For each line below that contains the word "para", return that line.

Content revision data
§
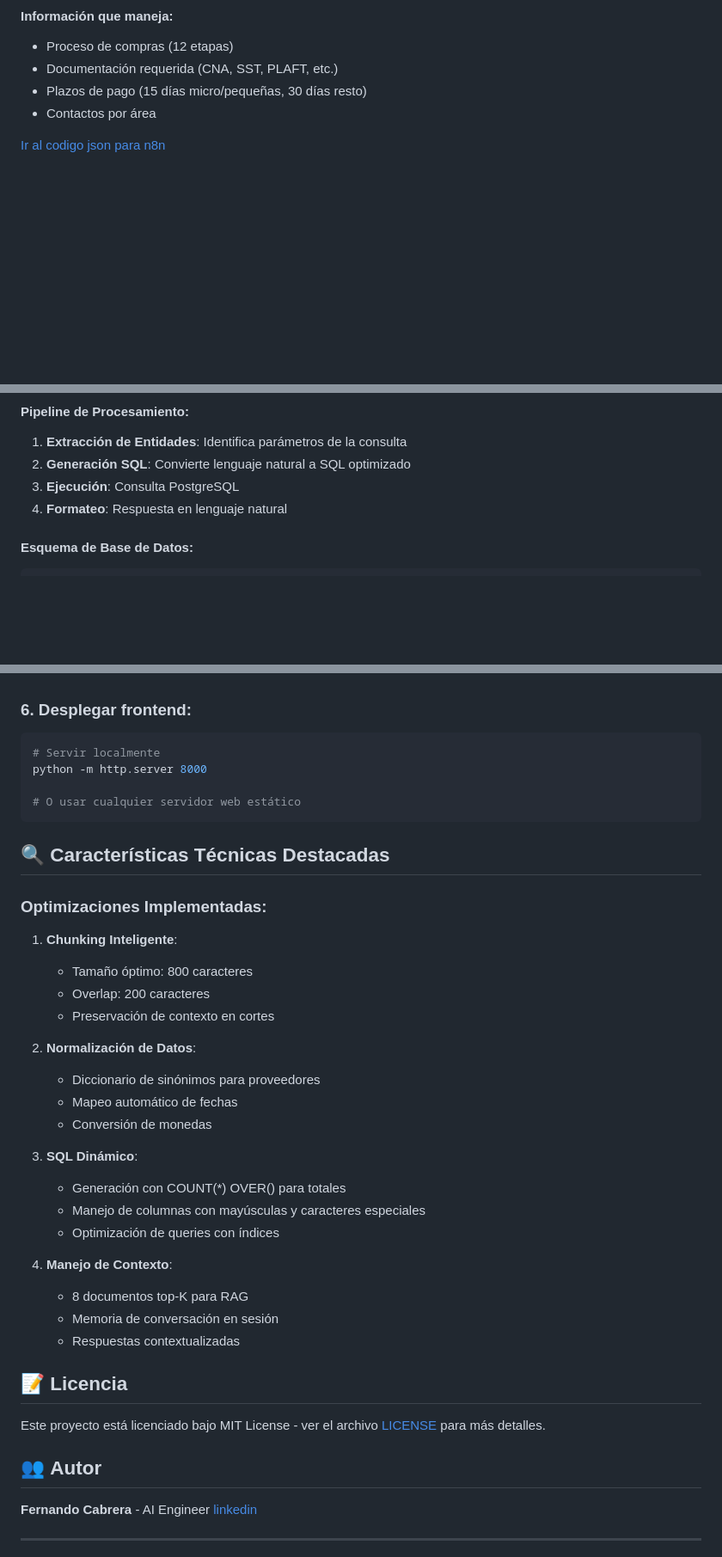
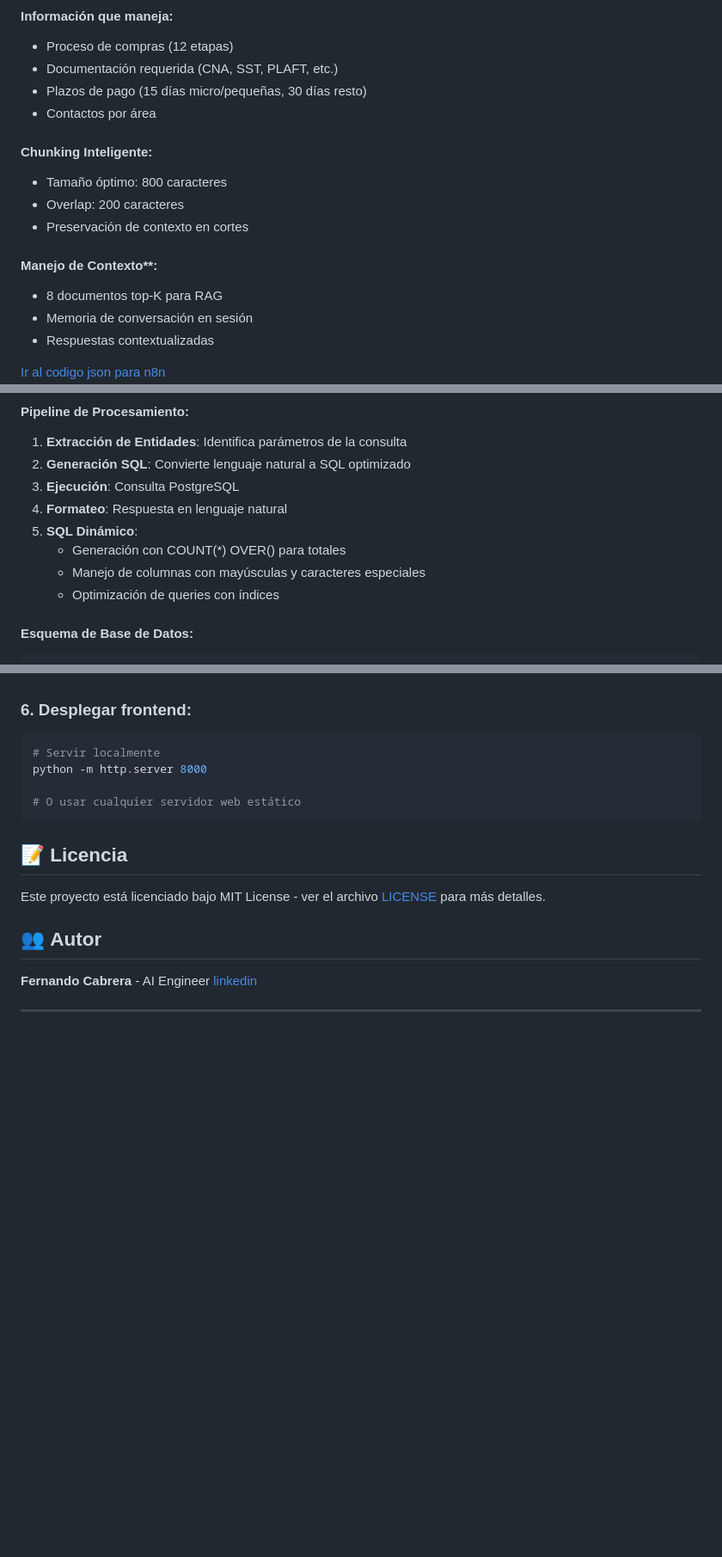
Before and after one commit to Ferx096/poc9_facturito, a Markdown page: README.md, 3 parts joined by grey strips. Shown: that part at 86% size. Rendered like a GitHub page; blank space fills up the shorter version.

````diff
--- a/README.md
+++ b/README.md
@@ -58,6 +58,16 @@ Maneja consultas sobre la Guía Operativa de Proveedores:
 - Plazos de pago (15 días micro/pequeñas, 30 días resto)
 - Contactos por área
 
+#### Chunking Inteligente:
+- Tamaño óptimo: 800 caracteres
+- Overlap: 200 caracteres
+- Preservación de contexto en cortes
+
+#### Manejo de Contexto**:
+- 8 documentos top-K para RAG
+- Memoria de conversación en sesión
+- Respuestas contextualizadas
+
 [Ir al codigo json para n8n](https://github.com/Ferx096/poc9_facturito/tree/main/n8n_json/agent_rag.json)
 ![rag](img/rag.png)
 
@@ -70,6 +80,10 @@ Consulta información transaccional en PostgreSQL:
 2. **Generación SQL**: Convierte lenguaje natural a SQL optimizado
 3. **Ejecución**: Consulta PostgreSQL
 4. **Formateo**: Respuesta en lenguaje natural
+5. **SQL Dinámico**:
+   - Generación con COUNT(*) OVER() para totales
+   - Manejo de columnas con mayúsculas y caracteres especiales
+   - Optimización de queries con índices
 
 #### Esquema de Base de Datos:
 ```sql
@@ -201,31 +189,6 @@ python -m http.server 8000
 ```
 
 
-## 🔍 Características Técnicas Destacadas
-
-### Optimizaciones Implementadas:
-
-1. **Chunking Inteligente**:
-   - Tamaño óptimo: 800 caracteres
-   - Overlap: 200 caracteres
-   - Preservación de contexto en cortes
-
-2. **Normalización de Datos**:
-   - Diccionario de sinónimos para proveedores
-   - Mapeo automático de fechas
-   - Conversión de monedas
-
-3. **SQL Dinámico**:
-   - Generación con COUNT(*) OVER() para totales
-   - Manejo de columnas con mayúsculas y caracteres especiales
-   - Optimización de queries con índices
-
-4. **Manejo de Contexto**:
-   - 8 documentos top-K para RAG
-   - Memoria de conversación en sesión
-   - Respuestas contextualizadas
-
-
 ## 📝 Licencia
 
 Este proyecto está licenciado bajo MIT License - ver el archivo [LICENSE](LICENSE) para más detalles.
````
Also changed, not shown: other parts of README.md (+7 -33 lines).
§
- THE ANSWER -
+- 8 documentos top-K para RAG
 [Ir al codigo json para n8n](https://github.com/Ferx096/poc9_facturito/tree/main/n8n_json/agent_rag.json)
+   - Generación con COUNT(*) OVER() para totales
-   - Diccionario de sinónimos para proveedores
-   - Generación con COUNT(*) OVER() para totales
-   - 8 documentos top-K para RAG
 Este proyecto está licenciado bajo MIT License - ver el archivo [LICENSE](LICENSE) para más detalles.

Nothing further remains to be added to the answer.